◆ **What to produce**: Please state how many lines in the records below contain the word "ipynb", giving only the number.

◆ **Data section**:
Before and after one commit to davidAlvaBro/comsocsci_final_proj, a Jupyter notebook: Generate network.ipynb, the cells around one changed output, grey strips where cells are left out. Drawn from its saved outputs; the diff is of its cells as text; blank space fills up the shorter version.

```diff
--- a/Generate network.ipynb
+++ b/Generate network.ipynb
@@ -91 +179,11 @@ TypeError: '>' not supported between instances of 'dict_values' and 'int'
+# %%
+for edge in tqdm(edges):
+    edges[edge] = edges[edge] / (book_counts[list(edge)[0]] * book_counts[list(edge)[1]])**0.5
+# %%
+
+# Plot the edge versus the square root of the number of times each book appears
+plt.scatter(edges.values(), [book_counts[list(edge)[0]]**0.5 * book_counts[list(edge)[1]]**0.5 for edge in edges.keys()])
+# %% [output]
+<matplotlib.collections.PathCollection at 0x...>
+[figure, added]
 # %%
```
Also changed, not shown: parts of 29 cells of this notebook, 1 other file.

==

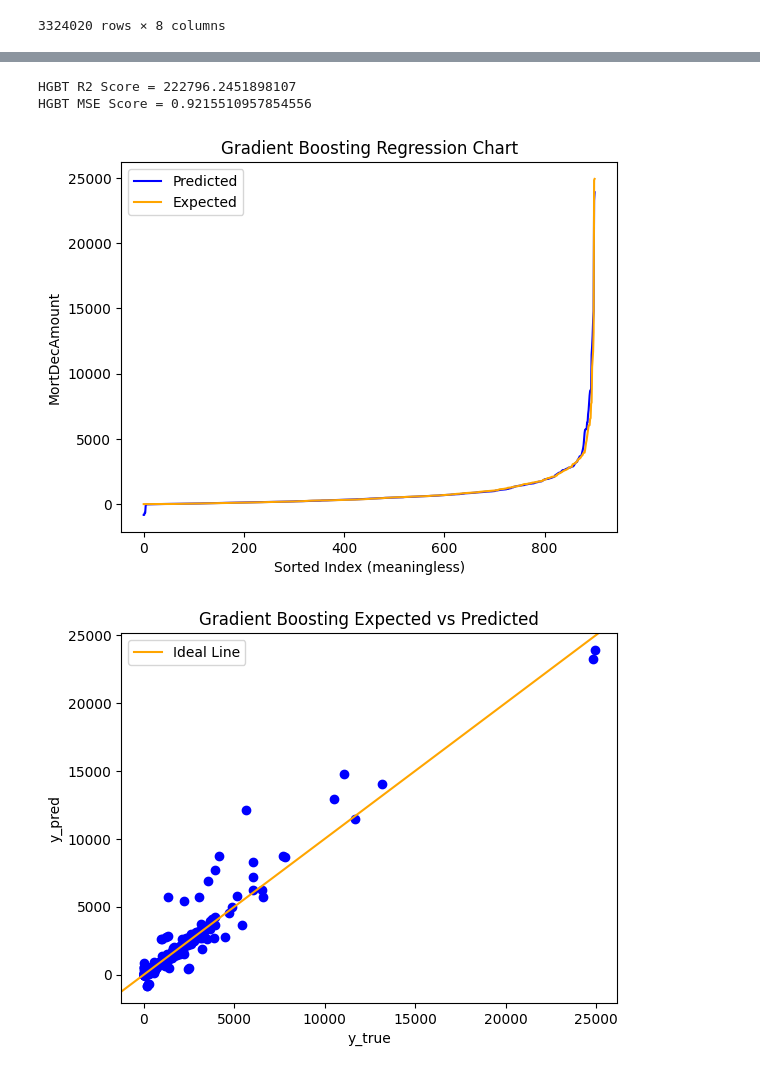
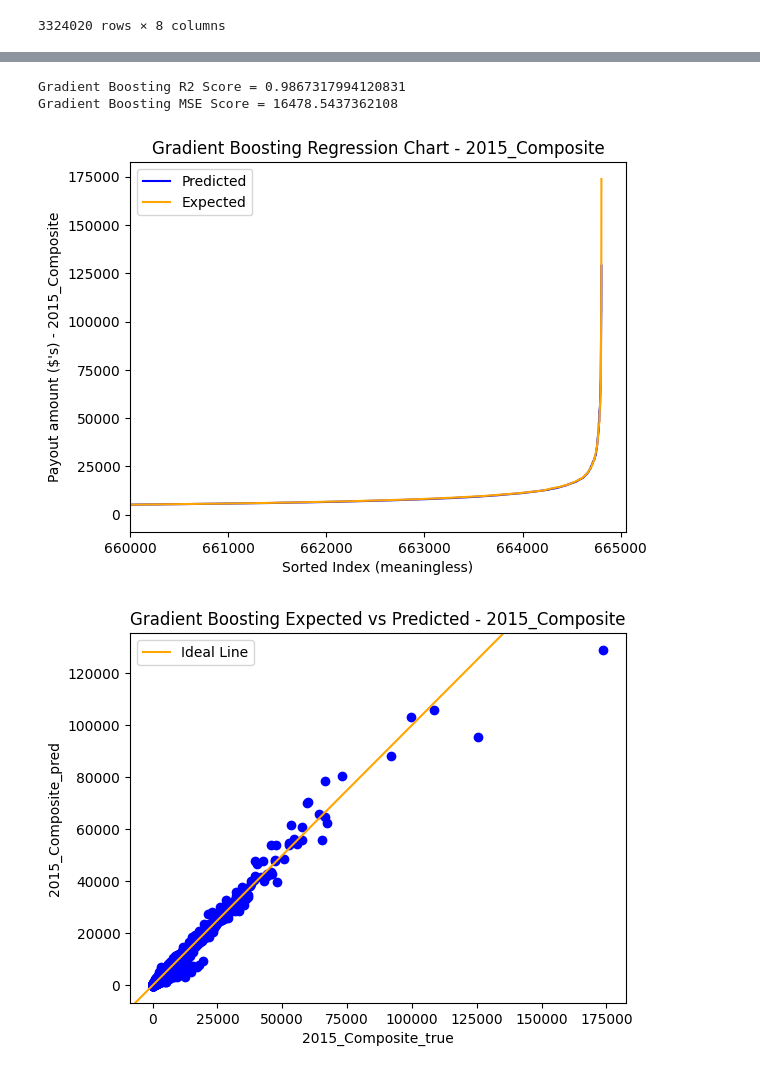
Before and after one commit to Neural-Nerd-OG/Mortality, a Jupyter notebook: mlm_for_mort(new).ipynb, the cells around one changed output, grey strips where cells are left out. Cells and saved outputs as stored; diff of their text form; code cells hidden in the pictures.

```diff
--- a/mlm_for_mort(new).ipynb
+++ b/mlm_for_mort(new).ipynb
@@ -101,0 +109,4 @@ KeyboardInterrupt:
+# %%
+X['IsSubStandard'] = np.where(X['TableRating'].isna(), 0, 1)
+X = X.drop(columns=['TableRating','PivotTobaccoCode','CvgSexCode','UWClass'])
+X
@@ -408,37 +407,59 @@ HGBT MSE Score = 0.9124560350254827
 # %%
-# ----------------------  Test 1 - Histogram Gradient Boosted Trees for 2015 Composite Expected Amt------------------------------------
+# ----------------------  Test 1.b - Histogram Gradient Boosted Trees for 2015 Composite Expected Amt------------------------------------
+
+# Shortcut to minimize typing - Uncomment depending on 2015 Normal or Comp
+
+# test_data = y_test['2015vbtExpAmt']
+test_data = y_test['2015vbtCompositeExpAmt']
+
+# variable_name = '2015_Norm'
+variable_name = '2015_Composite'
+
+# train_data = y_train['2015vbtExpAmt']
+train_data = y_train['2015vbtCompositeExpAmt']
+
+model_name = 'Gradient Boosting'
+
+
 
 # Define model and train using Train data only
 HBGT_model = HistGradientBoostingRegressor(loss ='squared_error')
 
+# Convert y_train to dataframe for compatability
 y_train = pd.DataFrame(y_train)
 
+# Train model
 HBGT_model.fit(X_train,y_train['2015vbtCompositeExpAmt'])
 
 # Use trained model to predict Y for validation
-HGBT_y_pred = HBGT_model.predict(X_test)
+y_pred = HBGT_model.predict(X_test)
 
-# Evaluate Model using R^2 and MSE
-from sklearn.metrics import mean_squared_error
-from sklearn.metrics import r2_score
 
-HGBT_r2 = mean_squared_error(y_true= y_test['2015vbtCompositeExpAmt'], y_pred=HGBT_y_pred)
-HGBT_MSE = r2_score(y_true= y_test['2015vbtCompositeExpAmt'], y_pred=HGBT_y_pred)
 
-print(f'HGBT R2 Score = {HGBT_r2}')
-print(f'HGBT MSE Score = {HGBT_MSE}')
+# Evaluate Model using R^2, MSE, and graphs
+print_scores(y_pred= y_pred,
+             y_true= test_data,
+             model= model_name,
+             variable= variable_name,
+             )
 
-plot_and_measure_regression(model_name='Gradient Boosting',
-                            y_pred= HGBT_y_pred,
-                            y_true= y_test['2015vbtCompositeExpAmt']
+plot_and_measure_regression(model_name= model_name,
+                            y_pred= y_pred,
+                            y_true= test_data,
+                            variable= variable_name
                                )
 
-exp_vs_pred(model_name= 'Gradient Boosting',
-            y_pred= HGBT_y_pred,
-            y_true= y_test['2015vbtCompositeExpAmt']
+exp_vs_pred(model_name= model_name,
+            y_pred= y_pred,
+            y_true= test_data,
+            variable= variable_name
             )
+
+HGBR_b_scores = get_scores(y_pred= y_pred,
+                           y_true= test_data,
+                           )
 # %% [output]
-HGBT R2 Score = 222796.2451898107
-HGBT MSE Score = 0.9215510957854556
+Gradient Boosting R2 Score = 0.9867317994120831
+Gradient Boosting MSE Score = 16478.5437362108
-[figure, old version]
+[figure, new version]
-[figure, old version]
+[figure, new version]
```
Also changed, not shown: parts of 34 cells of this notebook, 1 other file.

◆ **Expected answer**: 6